**INSTRUCTIONS TO FOLLOW**
Find and copy each line of the records where the string "through" shows up.

━━━━

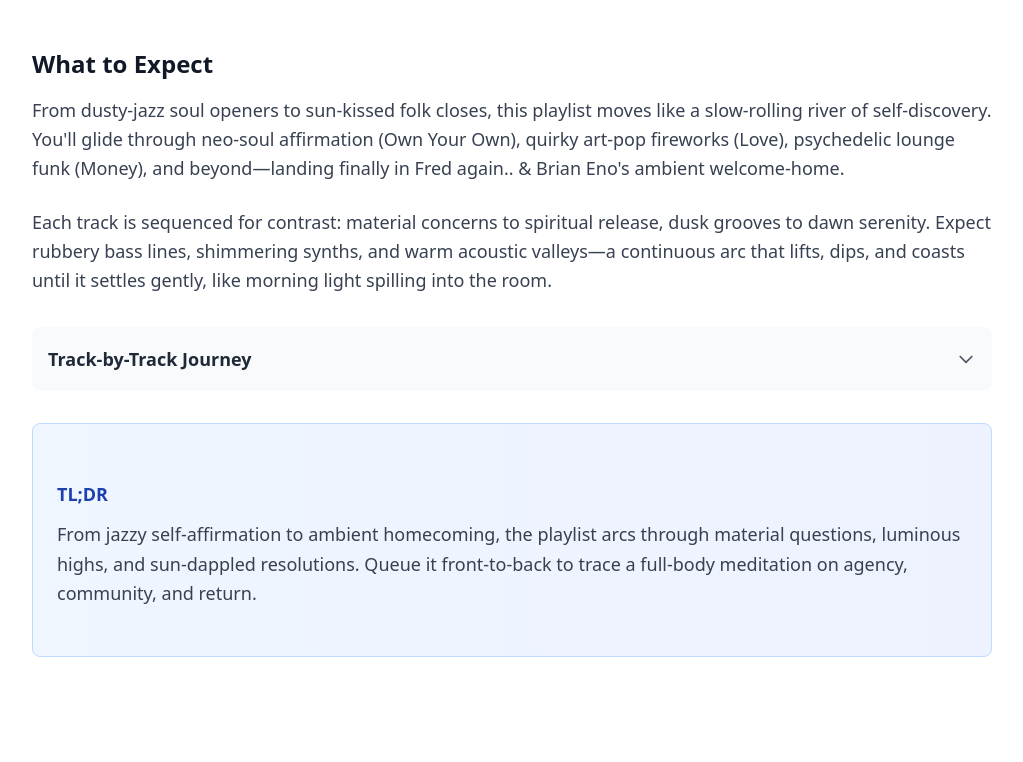
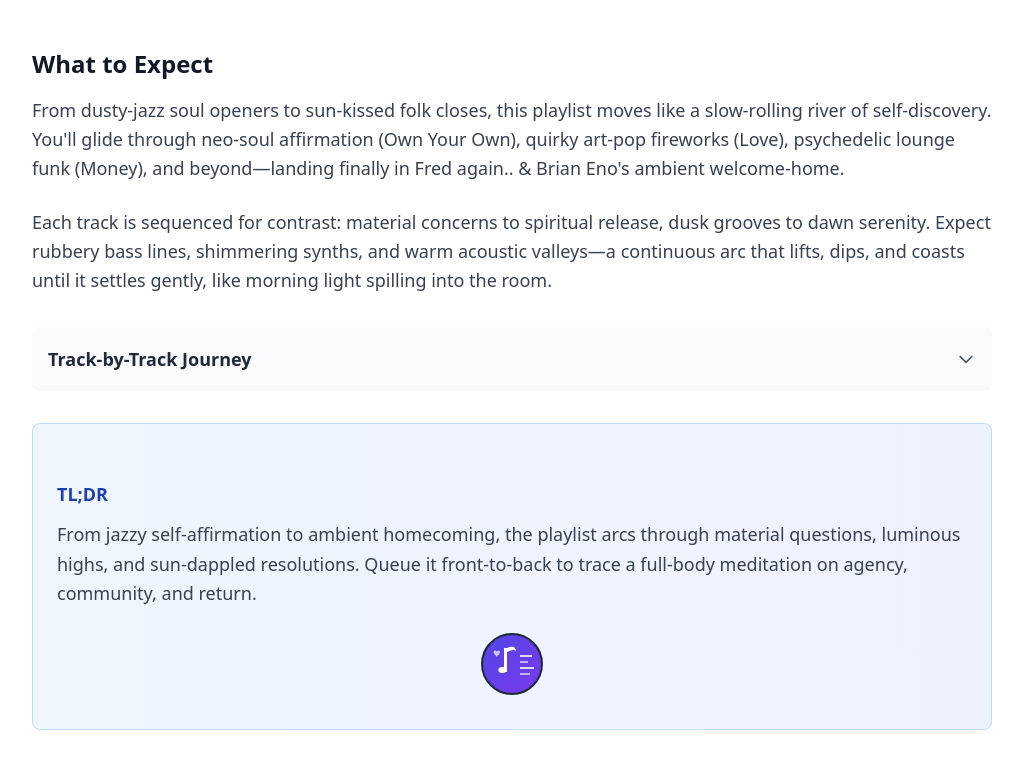
Before and after one commit to tippi-fifestarr/poem-playlist, a Next.js app: page / in a window 1280 px wide. Shown: the part 2142-2904 px from the top of the page, without its empty margins (128-1151 px from the left). Before the commit the page ends 2831 px from the top, so only its background shows below. Built offline with nearby package versions, Linux system fonts and the light colour scheme.

Commit message:
Fix Vercel deployment and add working favicon + README updates

```diff
--- a/app/layout.tsx
+++ b/app/layout.tsx
@@ -2,6 +2,7 @@
 import './globals.css'
 
 export const metadata: Metadata = {
+  metadataBase: new URL(process.env.VERCEL_URL ? `https://${process.env.VERCEL_URL}` : 'https://poem-playlist.vercel.app'),
   title: 'Poem Playlist: Family',
   description: 'A curated playlist that tells a story through music - from self-possession to surrender and back again. 18 tracks woven into a poetic journey.',
   keywords: 'playlist, music, poetry, curated, indie, electronic, soul, family, mom',
--- a/components/PlaylistPoem.tsx
+++ b/components/PlaylistPoem.tsx
@@ -208,6 +208,39 @@
           <p className="text-blue-700 leading-relaxed">
             From jazzy self‑affirmation to ambient homecoming, the playlist arcs through material questions, luminous highs, and sun‑dappled resolutions. Queue it front‑to‑back to trace a full‑body meditation on agency, community, and return.
           </p>
+          <div className="mt-4 text-center">
+            <a
+              href="https://github.com/tippi-fifestarr/poem-playlist"
+              target="_blank"
+              rel="noopener noreferrer"
+              className="inline-block hover:opacity-80 transition-opacity"
+              title="View source on GitHub"
+            >
+              <svg xmlns="http://www.w3.org/2000/svg" viewBox="0 0 32 32" width="64" height="64">
+                <defs>
+                  <linearGradient id="musicGradient" x1="0%" y1="0%" x2="100%" y2="100%">
+                    <stop offset="0%" style={{stopColor:"#4f46e5", stopOpacity:1}} />
+                    <stop offset="100%" style={{stopColor:"#7c3aed", stopOpacity:1}} />
+                  </linearGradient>
+                </defs>
+
+                <circle cx="16" cy="16" r="15" fill="url(#musicGradient)" stroke="#1f2937" strokeWidth="1"/>
+
+                <rect x="12" y="8" width="1.5" height="12" fill="#ffffff"/>
+
+                <ellipse cx="11.2" cy="19" rx="2" ry="1.5" fill="#ffffff"/>
+
+                <path d="M13.5 8 Q18 6 18 10 Q18 8 13.5 10" fill="#ffffff"/>
+
+                <line x1="20" y1="12" x2="26" y2="12" stroke="#ffffff" strokeWidth="1" opacity="0.8"/>
+                <line x1="20" y1="15" x2="24" y2="15" stroke="#ffffff" strokeWidth="1" opacity="0.6"/>
+                <line x1="20" y1="18" x2="27" y2="18" stroke="#ffffff" strokeWidth="1" opacity="0.8"/>
+                <line x1="20" y1="21" x2="25" y2="21" stroke="#ffffff" strokeWidth="1" opacity="0.6"/>
+
+                <path d="M7 10 Q7 8 9 8 Q11 8 11 10 Q11 8 13 8 Q15 8 15 10 Q15 12 11 16 Q7 12 7 10" fill="#ffffff" opacity="0.7" transform="scale(0.4) translate(10, 15)"/>
+              </svg>
+            </a>
+          </div>
         </div>
       </section>
     </div>
```
Also changed, not shown: tsconfig.json (+18 -4 lines), 1 other file (tests, documents, lock files or other folders).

━━━━

**TASK RESPONSE**
   description: 'A curated playlist that tells a story through music - from self-possession to surrender and back again. 18 tracks woven into a poetic journey.',
             From jazzy self‑affirmation to ambient homecoming, the playlist arcs through material questions, luminous highs, and sun‑dappled resolutions. Queue it front‑to‑back to trace a full‑body meditation on agency, community, and return.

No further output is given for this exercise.